Trying their hand at catamaran racing for the first time at this event is Richard Göransson’s Inga Racing Team, best known for competing in the Melges 32 and 40 classes. They had already experienced highs and lows during the day including their young Olympic Nacra 17 catamaran sailor crewman Emil Järudd falling off the slippery bow into the water while hardening up after a leeward gate rounding in race three. They finished last in that race, but like the Cape Crow Vikings in race three, turned this around to score their first race win in the fourth and last race, on their first ever day of multihull racing.
“You couldn’t have asked for better conditions for our first time than this,” commented a delighted Göransson. “It was light, but you could still sail around on one hull.

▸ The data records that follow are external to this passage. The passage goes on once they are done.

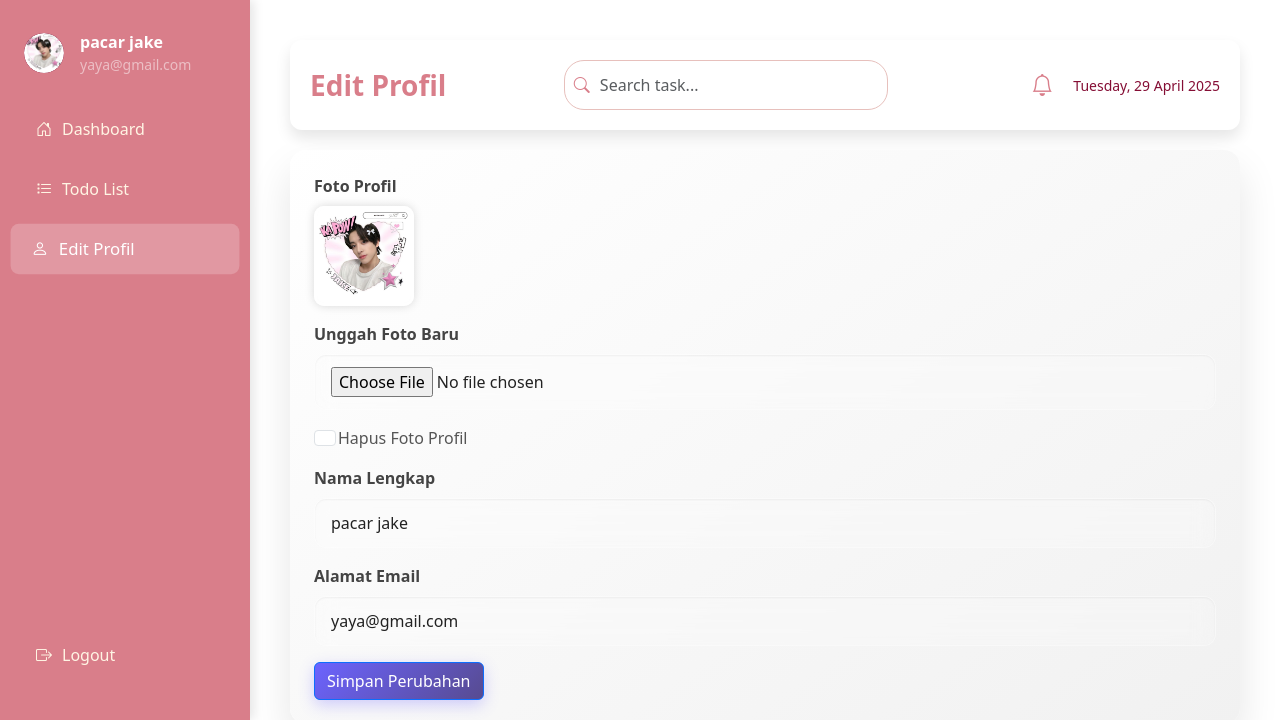
Repository: zhr-nabila/FloTime
Page: http://localhost/profile.php
The author's editor kept a copy of each file at every save. The page is drawn from the files as they stood at one save, then again after the next save.
The browser window is 1280 px wide. The pictures show the whole page.
An inner scrolling area shows only its first screen. The page is run by PHP 8.4 with error messages shown; the project is at /var/www/html/. The session is filled in as if someone had signed in: {"email": "yaya@gmail.com", "status": "login", "user_id": 2}. Other server files are loaded and not shown. The database holds what the project's SQL file puts in it.

Above is the page before, as saved 2025-04-30 22:50:53.

### profile.php
<?php
session_start();
include 'koneksi.php';

if (!isset($_SESSION['email'])) {
    header("Location: login.php");
    exit;
}

$email = $_SESSION['email'];
$activePage = 'profile';

// Ambil data user
$query = mysqli_query($conn, "SELECT * FROM users WHERE email = '$email'");
$user = mysqli_fetch_assoc($query);

// Proses update
if ($_SERVER["REQUEST_METHOD"] == "POST") {
    $new_name = mysqli_real_escape_string($conn, $_POST['name']);
    $new_email = mysqli_real_escape_string($conn, $_POST['email']);
    $photo_name = $user['photo']; // default photo lama

    // Upload foto jika ada
    if (isset($_FILES['photo']) && $_FILES['photo']['error'] == 0) {
        $allowed = ['jpg', 'jpeg', 'png', 'gif'];
        $ext = strtolower(pathinfo($_FILES['photo']['name'], PATHINFO_EXTENSION));
        if (in_array($ext, $allowed)) {
            $filename = uniqid() . '.' . $ext;
            move_uploaded_file($_FILES['photo']['tmp_name'], 'uploads/' . $filename);
            // Hapus file lama
            if ($user['photo'] && file_exists('uploads/' . $user['photo'])) {
                unlink('uploads/' . $user['photo']);
            }
            $photo_name = $filename;
        }
    }

    // Hapus foto jika dipilih
    if (isset($_POST['delete_photo']) && $user['photo']) {
        if (file_exists('uploads/' . $user['photo'])) {
            unlink('uploads/' . $user['photo']);
        }
        $photo_name = null;
    }

    $update = mysqli_query($conn, "UPDATE users SET name='$new_name', email='$new_email', photo=" . ($photo_name ? "'$photo_name'" : "NULL") . " WHERE email='$email'");

    if ($update) {
        $_SESSION['email'] = $new_email;
        header("Location: profile.php");
        exit;
    } else {
        $error = "Gagal memperbarui profil.";
    }
}
?>

<!DOCTYPE html>
<html lang="id">

<head>
    <meta charset="UTF-8">
    <title>Edit Profil</title>
    <link rel="stylesheet" href="css/style.css">
    <link rel="stylesheet" href="css/profile.css">
    <link href="https://cdn.jsdelivr.net/npm/bootstrap@5.3.3/dist/css/bootstrap.min.css" rel="stylesheet">
    <link href="https://cdn.jsdelivr.net/npm/bootstrap-icons@1.10.5/font/bootstrap-icons.css" rel="stylesheet">
</head>

<body>

    <?php include 'includes/sidebar.php'; ?>

    <div class="main-content">
        <?php
        $pageTitle = "Edit Profil";
        include 'includes/topbar.php';
        ?>
        <div class="content p-4">
            <form method="POST" enctype="multipart/form-data" class="form-profile">
                <div class="mb-3">
                    <label class="form-label">Foto Profil</label><br>
                    <?php if ($user['photo']) : ?>
                        <img src="uploads/<?= htmlspecialchars($user['photo']) ?>" alt="Foto" class="photo-user" style="max-height: 150px; border-radius: 10px;">
                    <?php else : ?>
                        <div class="user-avatar-lg">
                            <?= strtoupper(substr($user['name'] ?: $user['email'], 0, 1)) ?>
                        </div>
                    <?php endif; ?>
                </div>

                <div class="mb-3">
                    <label for="photo" class="form-label">Unggah Foto Baru</label>
                    <input type="file" name="photo" id="photo" class="input-profile">
                </div>

                <?php if ($user['photo']) : ?>
                    <div class="mb-3 form-check">
                        <input class="form-check-input" type="checkbox" name="delete_photo" id="delete_photo">
                        <label class="form-check-label" for="delete_photo">Hapus Foto Profil</label>
                    </div>
                <?php endif; ?>

                <div class="mb-3">
                    <label for="name" class="form-label">Nama Lengkap</label>
                    <input type="text" name="name" id="name" class="input-profile" value="<?= htmlspecialchars($user['name']) ?>" required>
                </div>

                <div class="mb-3">
                    <label for="email" class="form-label">Alamat Email</label>
                    <input type="email" name="email" id="email" class="input-profile" value="<?= htmlspecialchars($user['email']) ?>" required>
                </div>

                <?php if (isset($error)) : ?>
                    <div class="alert alert-danger"><?= $error ?></div>
                <?php endif; ?>

                <button type="submit" class="btn btn-primary">Simpan Perubahan</button>
            </form>
        </div>
    </div>
</body>

</html>

### koneksi.php
<?php
$host = "localhost";
$user = "root";
$pass = "";
$db = "todolist";

$conn = mysqli_connect($host, $user, $pass, $db);

if (!$conn) {
    die("Koneksi gagal: " . mysqli_connect_error());
}

### includes/sidebar.php
<?php
if (!isset($_SESSION)) session_start();
include_once 'koneksi.php';

$email = $_SESSION['email'] ?? '';

// Ambil data user
$query = mysqli_query($conn, "SELECT * FROM users WHERE email = '$email'");
$user = mysqli_fetch_assoc($query);

// Ambil nama dan foto
$name = $user['name'] ?? '';
$avatar = $user['photo'] ?? null; // GUNAKAN 'photo' bukan 'avatar'

// Ambil inisial dari nama jika ada, kalau tidak dari email
$display_name = $name ?: $email;
$initial = strtoupper(substr($display_name, 0, 1));
?>

<div class="sidebar d-flex flex-column">
    <div class="px-4 d-flex align-items-center mb-4">
        <div class="user-avatar">
            <?php if ($avatar && file_exists("uploads/$avatar")): ?>
                <img src="uploads/<?= htmlspecialchars($avatar) ?>" alt="Avatar">
            <?php else: ?>
                <?= $initial ?>
            <?php endif; ?>
        </div>
        <div class="ms-3">
            <div class="fw-semibold"><?= htmlspecialchars($name ?: 'User') ?></div>
            <div class="small text-white-50"><?= htmlspecialchars($email) ?></div>
        </div>
    </div>
    <nav class="nav flex-column px-3">
        <a class="nav-link <?= ($activePage == 'dashboard') ? 'active' : '' ?>" href="dashboard.php">
            <i class="bi bi-house-door"></i> Dashboard
        </a>
        <a class="nav-link <?= ($activePage == 'todo') ? 'active' : '' ?>" href="todo.php">
            <i class="bi bi-list-task"></i> Todo List
        </a>
        <a class="nav-link <?= ($activePage == 'profile') ? 'active' : '' ?>" href="profile.php">
            <i class="bi bi-person"></i> Edit Profil
        </a>
        <a class="nav-link logout" href="logout.php">
            <i class="bi bi-box-arrow-right"></i> Logout
        </a>
    </nav>
</div>

### includes/topbar.php
<div class="header">
    <div class="title"><?= isset($pageTitle) ? htmlspecialchars($pageTitle) : 'Untitled'; ?></div>
    <div class="search-bar">
        <form method="GET" action="todo.php" class="d-flex">
            <input type="text" name="search" class="form-control" placeholder="Search task..." value="<?= isset($_GET['search']) ? htmlspecialchars($_GET['search']) : '' ?>">
            <button type="submit" class="btn"><i class="bi bi-search"></i></button>
        </form>
    </div>

    <div class="notifications">
        <i class="bi bi-bell"></i>
        <div class="date"><?= date('l, d F Y') ?></div>
    </div>
</div>

### css/style.css
@import url('https://fonts.googleapis.com/css2?family=Poppins:wght@500&display=swap');

:root {
    --c0: #ffffff;
    --c1: #E3919F;
    --c2: #E7C0BC;
    --c3: #370808;
    --c4: #D97E8A;
    --c5: #EC9FAB;
    --c6: #000000;
    /* gradient */
    --c7: #850e35;
    --c8: #ee6983;
    --c9: #ffc4c4;
    --c10: #fff5e4;
    --c11: #d1d5db;
}


*:not(input):not(textarea):not([contenteditable="true"]) {
    caret-color: transparent !important;
}

input,
textarea,
[contenteditable="true"] {
    caret-color: auto;
    outline: none;
    padding: 6px 10px;
    border-radius: 5px;
    transition: border 0.2s ease;
}

body {
    background: #f5f8fa;
    font-family: 'Segoe UI', sans-serif;
    margin: 0;
    padding: 0;
    overflow: hidden;
}

html,
body {
    height: 100%;
}


::-webkit-scrollbar {
    display: none;
}

.main-content {
    margin-left: 250px;
    padding: 40px;
    height: 100vh;
    overflow-y: auto;
}


.sidebar {
    height: 100vh;
    background: var(--c4);
    color: var(--c0);
    padding-top: 30px;
    position: fixed;
    width: 250px;
    transition: all 0.3s;
    box-shadow: 4px 0 10px rgba(0, 0, 0, 0.1);
}

.sidebar .nav-link {
    color: var(--c10);
    padding: 12px 20px;
    margin: 6px 0;
    border-radius: 8px;
    display: flex;
    align-items: center;
    gap: 10px;
    transition: all 0.3s ease;
    font-size: 16px;
}

.sidebar .nav-link:hover,
.sidebar .nav-link.active {
    background-color: rgba(255, 255, 255, 0.2);
    color: var(--c0);
    transform: scale(1.05);
}

.sidebar .nav-link.logout {
    color: var(--c10);
    padding: 12px 20px;
    margin: 22rem 0;
    border-radius: 8px;
    display: flex;
    align-items: center;
    gap: 10px;
    transition: all 0.3s ease;
    font-size: 16px;
}

.sidebar .nav-link.logout:hover {
    background-color: rgba(255, 255, 255, 0.2);
    color: var(--c0);
    transform: scale(1.05);
}

.main-content {
    margin-left: 250px;
    padding: 40px;
}

.header {
    display: flex;
    justify-content: space-between;
    align-items: center;
    padding: 20px;
    background: var(--c0);
    border-radius: 12px;
    box-shadow: 0 8px 15px rgba(0, 0, 0, 0.1);
    margin-bottom: 20px;
}

.header .title {
    font-size: 28px;
    font-weight: bold;
    color: var(--c4);
}

.header .search-bar {
    position: relative;
    width: 350px;
}

.header .search-bar input {
    width: 100%;
    padding: 12px 40px 12px 35px;
    border-radius: 20px;
    border: 1px solid var(--c2);
    font-size: 16px;
    transition: border 0.3s;
}

.header .search-bar input:focus {
    border: 1px solid var(--c4);
    outline: none;
}

.header .search-bar i {
    position: absolute;
    top: 50%;
    left: 10px;
    transform: translateY(-50%);
    color: var(--c4);
}

.header .notifications {
    display: flex;
    align-items: center;
    gap: 20px;
}

.header .notifications .bi {
    font-size: 22px;
    cursor: pointer;
    color: var(--c4);
    transition: color 0.3s;
}

.header .notifications .bi:hover {
    color: var(--c7);
}

.card-welcome {
    background: linear-gradient(135deg, var(--c9), var(--c10));
    border-radius: 10px 60px 30px;
    box-shadow: 0 15px 30px rgba(0, 0, 0, 0.1);
    padding: 30px;
    animation: fadeIn 0.6s ease;
    margin-bottom: 30px;
    color: var(--c7);
    border: none;
}

.user-avatar {
    width: 40px;
    height: 40px;
    border-radius: 50%;
    background-color: var(--c7);
    color: var(--c0);
    display: flex;
    align-items: center;
    justify-content: center;
    font-weight: bold;
    font-size: 18px;
    overflow: hidden;
    flex-shrink: 0;
}

.user-avatar img {
    width: 100%;
    height: 100%;
    object-fit: cover;
    border-radius: 50%;
    display: block;
}
.user-avatar {
    width: 40px;
    height: 40px;
    border-radius: 50%;
    background-color: var(--c7);
    color: var(--c0);
    display: flex;
    align-items: center;
    justify-content: center;
    font-weight: bold;
    font-size: 18px;
    overflow: hidden;
    flex-shrink: 0;
}

.user-avatar img {
    width: 100%;
    height: 100%;
    object-fit: cover;
    border-radius: 50%;
    display: block;
}


.date {
    font-size: 14px;
    color: var(--c7);
}

@keyframes fadeIn {
    from {
        opacity: 0;
        transform: translateY(20px);
    }

    to {
        opacity: 1;
        transform: translateY(0);
    }
}

/* Mobile Responsiveness */
@media (max-width: 768px) {
    .sidebar {
        width: 200px;
    }

    .main-content {
        margin-left: 200px;
    }

    .header .title {
        font-size: 24px;
    }

    .header .search-bar {
        width: 250px;
    }
}

/* todo */

.container {
    animation: fadeIn 0.6s ease;
}

.premium-form {
    background-color: var(--c9);
    border: 2px solid var(--c2);
    border-radius: 12px;
}

.btn-gradient {
    background-color: var(--c7);
    color: white;
    border: none;
    transition: 0.3s ease;
    border-radius: 10px;
    padding: 10px;
}

.btn-gradient:hover {
    transform: scale(1.02);
    background-color: var(--c8);
    color: var(--c0);
    box-shadow: 0 4px 8px rgba(0, 0, 0, 0.15);
}

.form-control-sm {
    font-size: 14px;
    padding: 0.8rem 1rem;
    border: none;
}

.form-label {
    color: var(--c7);
}

.premium-table th {
    font-weight: 600;
    background-color: var(--c9);
    color: var(--c7);
}

.premium-table td {
    vertical-align: middle;
    padding-top: 16px;
    padding-bottom: 16px;
    font-size: 15px;
}

.table-hover tbody tr:hover {
    background-color: #fdf2f2;
    transition: 0.3s;
}

.table td,
.table th {
    text-align: center;
}

.btn-icon {
    width: 38px;
    height: 38px;
    padding: 0;
    border-radius: 50%;
    display: inline-flex;
    align-items: center;
    justify-content: center;
    font-size: 1.1rem;
    transition: all 0.3s ease-in-out;
}

.btn-icon:hover {
    box-shadow: 0 0 10px rgba(100, 180, 255, 0.4);
    transform: scale(1.08);
}

### css/profile.css
body {
    background-color: #f0f2f5;
    font-family: 'Segoe UI', Tahoma, Geneva, Verdana, sans-serif;
    color: #333;
}

.container-fluid {
    min-height: 100vh;
}

.content {
    flex-grow: 1;
    background: linear-gradient(145deg, #ffffff, #f1f1f1);
    border-radius: 16px;
    box-shadow: 0 20px 40px rgba(0, 0, 0, 0.1);
    padding: 40px;
    border: none;
}


/* .form-profile {
    max-width: 550px;
    margin: 0 auto;
    background: rgba(255, 255, 255, 0.75);
    padding: 30px;
    border-radius: 20px;
    box-shadow: 0 10px 25px rgba(0, 0, 0, 0.08);
    backdrop-filter: blur(10px);
    border: 1px solid rgba(255, 255, 255, 0.2);
} */

.form-label {
    font-weight: 600;
    color: #444;
}

.input-profile {
    width: 100%;
    background: rgba(255, 255, 255, 0.2);
    border: 1px solid rgba(255, 255, 255, 0.3);
    padding: 12px 16px;
    font-size: 16px;
    font-weight: 500;
    color: #222;
    border-radius: 12px;
    outline: none;
    transition: 0.3s ease;
    backdrop-filter: blur(10px);
    box-shadow: inset 0 1px 2px rgba(0, 0, 0, 0.05);
}

.input-profile:focus {
    background: rgba(255, 255, 255, 0.4);
    border-color: #6c63ff;
    box-shadow: 0 0 0 0.2rem rgba(108, 99, 255, 0.15);
    color: #000;
}

/* Button premium */
.btn-primary {
    background: linear-gradient(to right, #6c63ff, #7d5fff);
    border: none;
    color: #fff;
    padding: 12px 28px;
    font-size: 16px;
    font-weight: 600;
    border-radius: 12px;
    transition: all 0.3s ease;
    box-shadow: 0 8px 24px rgba(108, 99, 255, 0.25);
}

.btn-primary:hover {
    background: linear-gradient(to right, #574b90, #6c63ff);
    box-shadow: 0 10px 30px rgba(108, 99, 255, 0.4);
}

/* Form box */
/* .form-profile {
    max-width: 550px;
    margin: 0 auto;
    background: rgba(255, 255, 255, 0.8);
    padding: 36px;
    border-radius: 20px;
    backdrop-filter: blur(12px);
    box-shadow: 0 20px 45px rgba(0, 0, 0, 0.1);
    border: 1px solid rgba(255, 255, 255, 0.4);
} */

/* Avatar */
.photo-user, .user-avatar-lg {
    width: 100px;
    height: 100px;
    object-fit: cover;
    border-radius: 100%;
    box-shadow: 0 5px 15px rgba(0, 0, 0, 0.1);
    border: 3px solid #fff;
}

.user-avatar-lg {
    background: linear-gradient(to right, #6c63ff, #7d5fff);
    color: #fff;
    font-size: 36px;
    font-weight: bold;
    display: flex;
    align-items: center;
    justify-content: center;
}

/* Label */
.form-label {
    font-weight: 600;
    color: #444;
    margin-bottom: 6px;
}


.btn-primary {
    background: linear-gradient(135deg, #6c63ff, #574b90);
    border: none;
    padding: 10px 20px;
    font-weight: 600;
    border-radius: 8px;
    transition: 0.3s ease;
    box-shadow: 0 5px 15px rgba(108, 99, 255, 0.3);
}

.btn-primary:hover {
    background: linear-gradient(135deg, #574b90, #6c63ff);
    box-shadow: 0 7px 20px rgba(108, 99, 255, 0.5);
}

.photo-user {
    width: 100px;
    height: 100px;
    object-fit: cover;
    border-radius: 100%;
    box-shadow: 0 0 10px rgba(0, 0, 0, 0.15);
    border: 3px solid #fff;
}

.user-avatar-lg {
    width: 100px;
    height: 100px;
    background-color: #6c63ff;
    color: #fff;
    font-size: 36px;
    font-weight: bold;
    border-radius: 50%;
    display: flex;
    align-items: center;
    justify-content: center;
    box-shadow: 0 0 10px rgba(0, 0, 0, 0.15);
}

.form-check-label {
    font-weight: 500;
    color: #555;
}

### todolist.sql (the tables this page reads)
CREATE TABLE `users` (
  `id` int(11) NOT NULL,
  `email` varchar(255) NOT NULL,
  `name` varchar(100) DEFAULT NULL,
  `password` varchar(255) NOT NULL,
  `photo` varchar(255) DEFAULT NULL
) ENGINE=InnoDB DEFAULT CHARSET=utf8mb4 COLLATE=utf8mb4_general_ci;

INSERT INTO `users` (`id`, `email`, `name`, `password`, `photo`) VALUES
(2, 'yaya@gmail.com', 'pacar jake', '1234', '682bf641de05a.jpeg');

ALTER TABLE `users`
  ADD PRIMARY KEY (`id`),
  ADD UNIQUE KEY `email` (`email`);

ALTER TABLE `users`
  MODIFY `id` int(11) NOT NULL AUTO_INCREMENT, AUTO_INCREMENT=4;

After the next save:
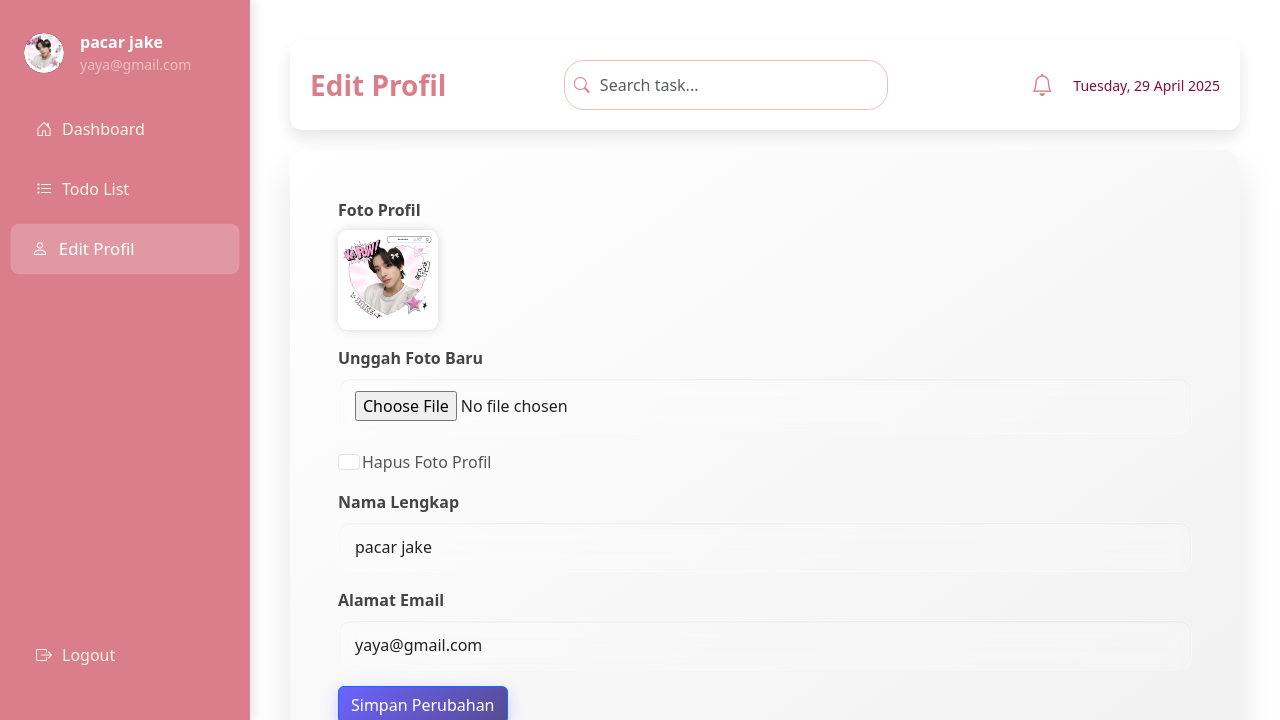
Saved 9 s later.
--- a/profile.php
+++ b/profile.php
@@ -76,7 +76,7 @@ if ($_SERVER["REQUEST_METHOD"] == "POST") {
         $pageTitle = "Edit Profil";
         include 'includes/topbar.php';
         ?>
-        <div class="content p-4">
+        <div class="content p-5">
             <form method="POST" enctype="multipart/form-data" class="form-profile">
                 <div class="mb-3">
                     <label class="form-label">Foto Profil</label><br>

It is pretty similar to sailing a monohull or at least the kind of quick boats I usually sail – you sail on the heel angle a lot. But it is so much fun! The M32 is well made and simple, with just a main and a gennaker, but it is really responsive.”
At the end of day one, a 1-1-2-2 for GAC Pindar sees the defending M32 European Series champion leading from Inga from Sweden. “We were super pleased to get some racing in, because it looked dicey for a while,” commented Williams. “It was a great start to the season for GAC Pindar – it was nice to be consistent, near the front. We are really happy about that. We are lucky with these boats because they are so light and powerful that we can have a great day with good racing in 4-7 knots when we were flying a hull upwind with the gennaker and marginal popping downwind. It was tricky to decide whether to go high and get the hull up downwind, or go low with two hulls in, but that decision is something we are traditionally pretty strong at.”
Racing on day two of the M32 European Series warm-up event here in Sanremo, Italy will start at 1300, an hour earlier than today.